(Detected change data)
*** Block opens ***

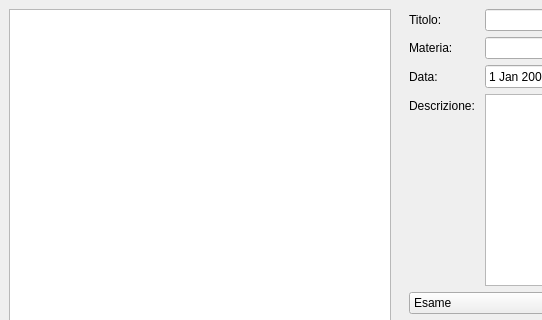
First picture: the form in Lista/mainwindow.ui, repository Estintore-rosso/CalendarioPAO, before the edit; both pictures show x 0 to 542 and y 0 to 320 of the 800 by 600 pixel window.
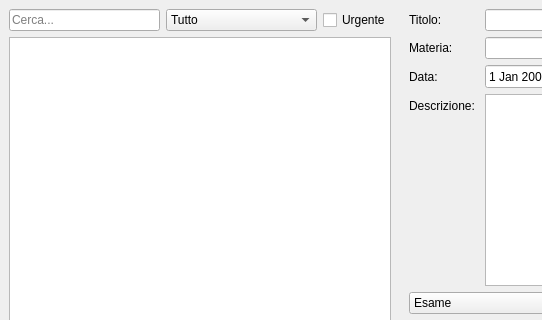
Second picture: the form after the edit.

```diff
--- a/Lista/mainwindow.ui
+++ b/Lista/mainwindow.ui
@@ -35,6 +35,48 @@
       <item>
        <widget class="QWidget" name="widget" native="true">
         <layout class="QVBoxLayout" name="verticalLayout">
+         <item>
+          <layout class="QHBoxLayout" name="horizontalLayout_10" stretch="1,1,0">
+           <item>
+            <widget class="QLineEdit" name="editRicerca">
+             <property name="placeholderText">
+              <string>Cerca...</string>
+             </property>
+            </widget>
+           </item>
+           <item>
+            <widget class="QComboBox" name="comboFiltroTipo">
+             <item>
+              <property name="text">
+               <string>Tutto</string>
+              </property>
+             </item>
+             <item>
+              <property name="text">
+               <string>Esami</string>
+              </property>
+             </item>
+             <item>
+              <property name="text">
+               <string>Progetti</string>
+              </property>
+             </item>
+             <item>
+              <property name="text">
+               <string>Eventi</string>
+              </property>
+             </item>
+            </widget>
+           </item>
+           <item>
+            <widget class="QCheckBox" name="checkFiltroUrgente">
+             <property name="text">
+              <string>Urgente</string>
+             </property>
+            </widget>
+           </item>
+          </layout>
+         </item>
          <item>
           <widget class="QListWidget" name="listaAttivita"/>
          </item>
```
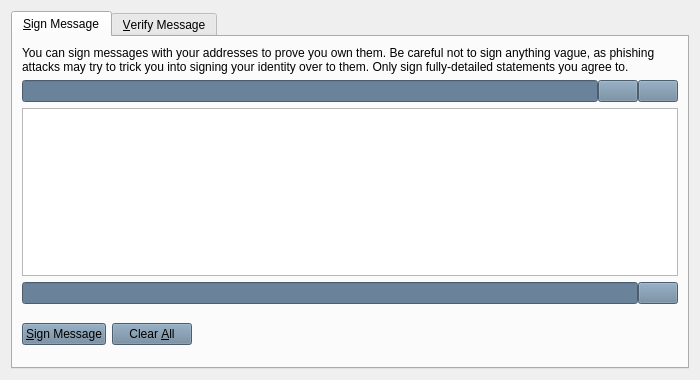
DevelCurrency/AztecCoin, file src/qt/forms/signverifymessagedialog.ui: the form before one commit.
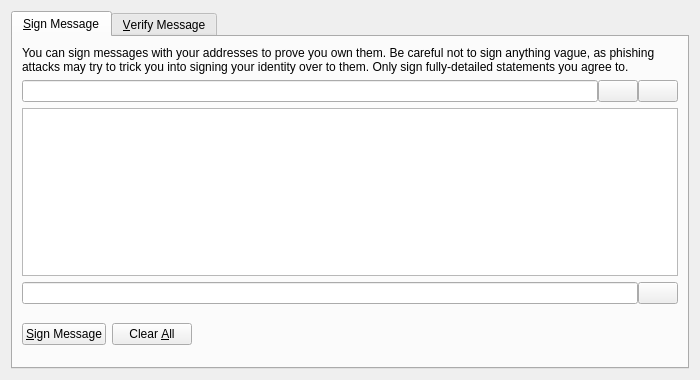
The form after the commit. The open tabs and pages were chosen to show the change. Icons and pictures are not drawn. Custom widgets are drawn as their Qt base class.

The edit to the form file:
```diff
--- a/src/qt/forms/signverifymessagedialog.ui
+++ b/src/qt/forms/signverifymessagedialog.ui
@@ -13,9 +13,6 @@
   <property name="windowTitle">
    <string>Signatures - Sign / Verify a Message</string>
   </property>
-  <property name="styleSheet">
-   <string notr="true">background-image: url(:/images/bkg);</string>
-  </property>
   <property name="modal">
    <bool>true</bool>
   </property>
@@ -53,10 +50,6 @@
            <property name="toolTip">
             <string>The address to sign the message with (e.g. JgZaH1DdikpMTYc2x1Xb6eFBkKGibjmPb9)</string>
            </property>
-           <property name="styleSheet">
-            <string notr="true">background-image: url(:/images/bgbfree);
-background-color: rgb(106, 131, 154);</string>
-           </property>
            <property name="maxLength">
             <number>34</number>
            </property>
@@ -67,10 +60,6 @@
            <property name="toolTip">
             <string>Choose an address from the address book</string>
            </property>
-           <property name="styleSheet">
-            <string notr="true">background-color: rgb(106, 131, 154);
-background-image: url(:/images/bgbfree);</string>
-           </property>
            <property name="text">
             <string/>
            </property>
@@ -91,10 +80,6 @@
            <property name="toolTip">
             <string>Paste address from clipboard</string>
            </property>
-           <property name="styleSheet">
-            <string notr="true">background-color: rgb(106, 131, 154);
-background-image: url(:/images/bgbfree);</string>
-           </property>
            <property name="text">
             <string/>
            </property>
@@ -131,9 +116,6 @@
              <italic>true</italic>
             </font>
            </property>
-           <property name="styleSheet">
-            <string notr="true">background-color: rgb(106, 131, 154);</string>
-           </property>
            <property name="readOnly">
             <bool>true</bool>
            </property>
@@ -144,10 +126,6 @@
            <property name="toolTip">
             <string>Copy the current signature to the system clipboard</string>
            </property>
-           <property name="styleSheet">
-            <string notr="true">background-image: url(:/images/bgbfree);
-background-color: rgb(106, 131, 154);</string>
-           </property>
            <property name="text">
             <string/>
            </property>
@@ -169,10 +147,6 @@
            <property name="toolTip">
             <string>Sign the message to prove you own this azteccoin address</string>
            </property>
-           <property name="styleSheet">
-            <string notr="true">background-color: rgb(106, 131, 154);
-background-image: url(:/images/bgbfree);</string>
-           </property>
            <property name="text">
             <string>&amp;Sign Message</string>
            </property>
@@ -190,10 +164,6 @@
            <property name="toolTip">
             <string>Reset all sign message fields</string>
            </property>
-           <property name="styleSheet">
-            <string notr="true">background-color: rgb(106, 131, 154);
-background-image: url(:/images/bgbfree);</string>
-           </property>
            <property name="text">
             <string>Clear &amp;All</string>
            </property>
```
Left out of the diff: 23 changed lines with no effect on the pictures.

*** Block closes ***

*What this task involves*
Look through the entries above. Copy each line in which the string "from" occurs.

*Problem solution*
             <string>Choose an address from the address book</string>
             <string>Paste address from clipboard</string>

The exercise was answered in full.